• EXERCISE AIM
Out of the entries that follow, copy each line containing "кнопке".
BEGIN RECORDS FOR THE TASK
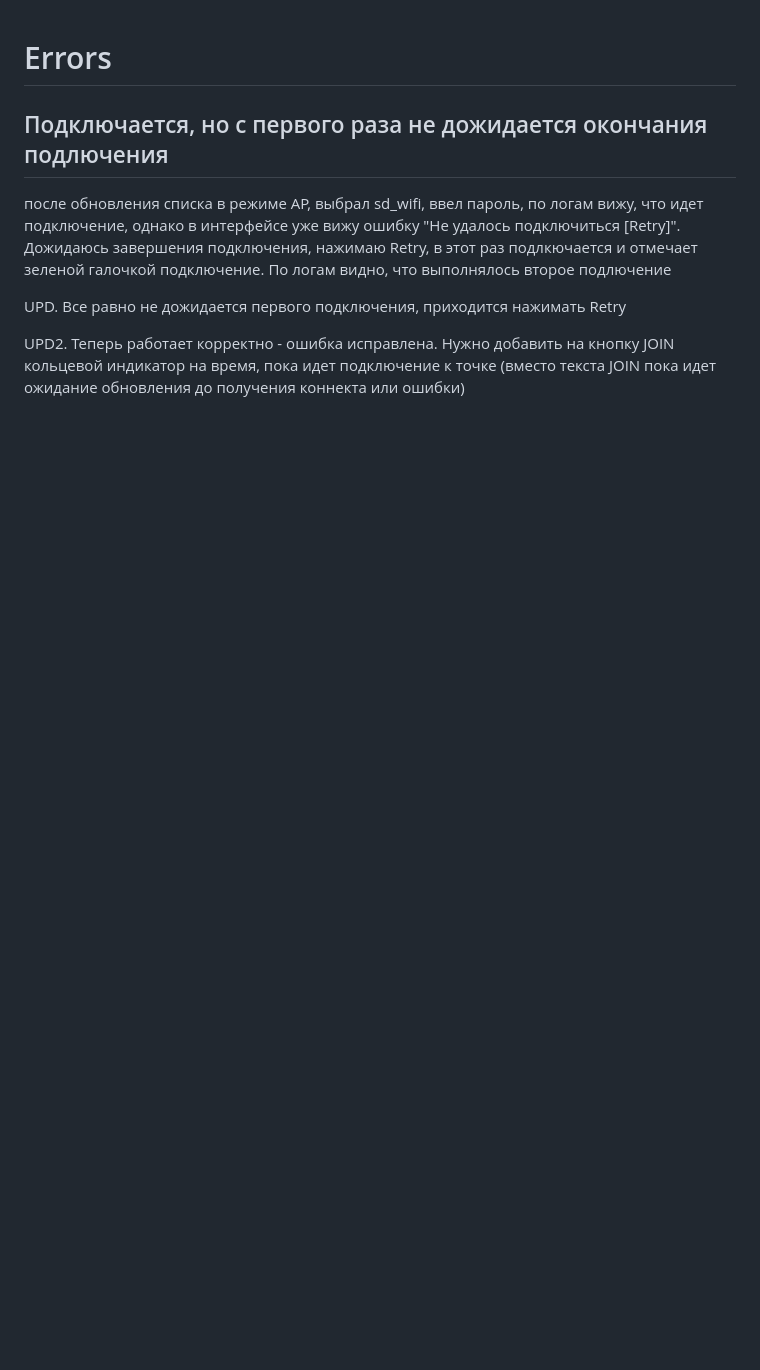
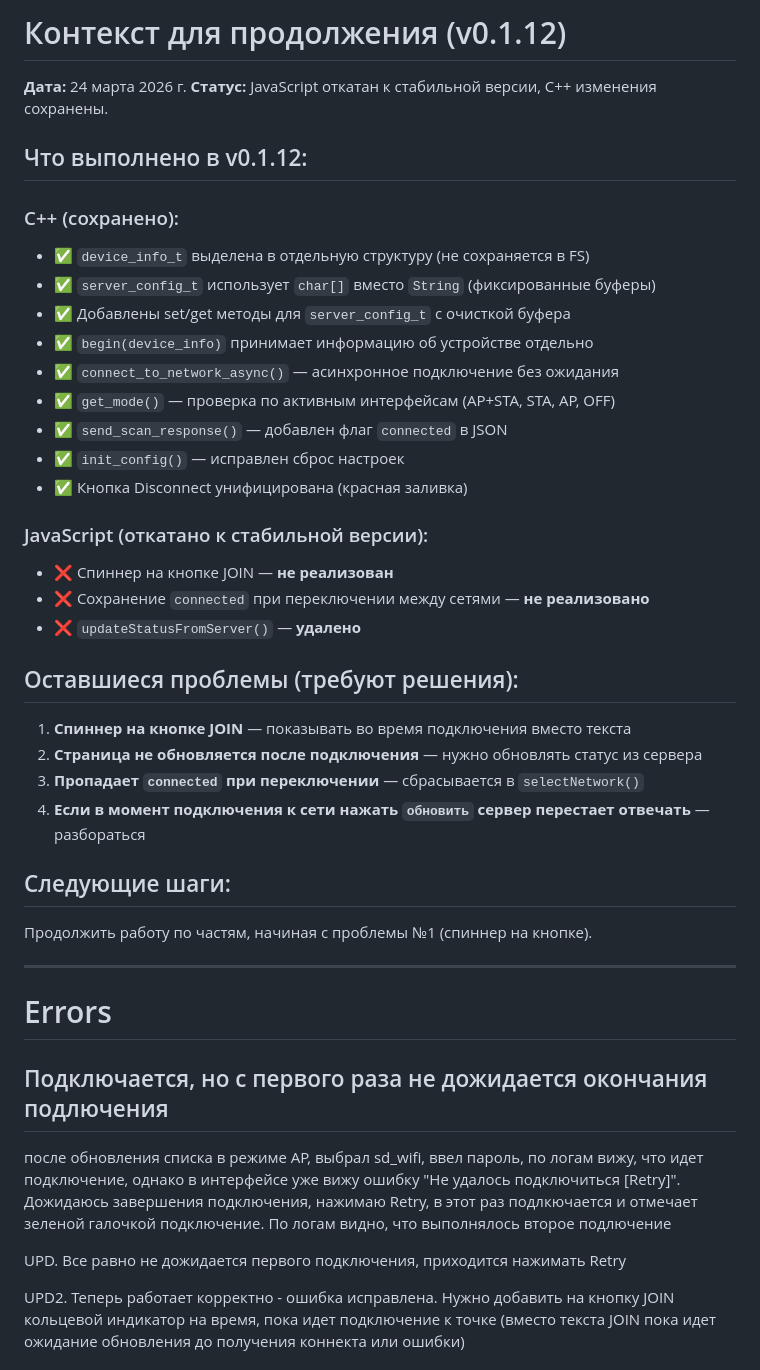
Before and after one commit to JimorMarlow/ETLTest, a Markdown page: docs/tasks/fix_wifi_setup.md, the part around the change. Drawn GitHub-style; blank space fills up the shorter version.

Commit message:
in progress

```diff
--- a/docs/tasks/fix_wifi_setup.md
+++ b/docs/tasks/fix_wifi_setup.md
@@ -1,3 +1,38 @@
+# Контекст для продолжения (v0.1.12)
+
+**Дата:** 24 марта 2026 г.
+**Статус:** JavaScript откатан к стабильной версии, C++ изменения сохранены.
+
+## Что выполнено в v0.1.12:
+
+### C++ (сохранено):
+- ✅ `device_info_t` выделена в отдельную структуру (не сохраняется в FS)
+- ✅ `server_config_t` использует `char[]` вместо `String` (фиксированные буферы)
+- ✅ Добавлены set/get методы для `server_config_t` с очисткой буфера
+- ✅ `begin(device_info)` принимает информацию об устройстве отдельно
+- ✅ `connect_to_network_async()` — асинхронное подключение без ожидания
+- ✅ `get_mode()` — проверка по активным интерфейсам (AP+STA, STA, AP, OFF)
+- ✅ `send_scan_response()` — добавлен флаг `connected` в JSON
+- ✅ `init_config()` — исправлен сброс настроек
+- ✅ Кнопка Disconnect унифицирована (красная заливка)
+
+### JavaScript (откатано к стабильной версии):
+- ❌ Спиннер на кнопке JOIN — **не реализован**
+- ❌ Сохранение `connected` при переключении между сетями — **не реализовано**
+- ❌ `updateStatusFromServer()` — **удалено**
+
+## Оставшиеся проблемы (требуют решения):
+
+1. **Спиннер на кнопке JOIN** — показывать во время подключения вместо текста
+2. **Страница не обновляется после подключения** — нужно обновлять статус из сервера
+3. **Пропадает `connected` при переключении** — сбрасывается в `selectNetwork()`
+4. **Если в момент подключения к сети нажать `обновить` сервер перестает отвечать** — разбораться
+
+## Следующие шаги:
+Продолжить работу по частям, начиная с проблемы №1 (спиннер на кнопке).
+
+---
+
 # Errors
 
 ## Подключается, но с первого раза не дожидается окончания подлючения
```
END RECORDS FOR THE TASK
• THE ANSWER
+- ❌ Спиннер на кнопке JOIN — **не реализован**
+1. **Спиннер на кнопке JOIN** — показывать во время подключения вместо текста
+Продолжить работу по частям, начиная с проблемы №1 (спиннер на кнопке).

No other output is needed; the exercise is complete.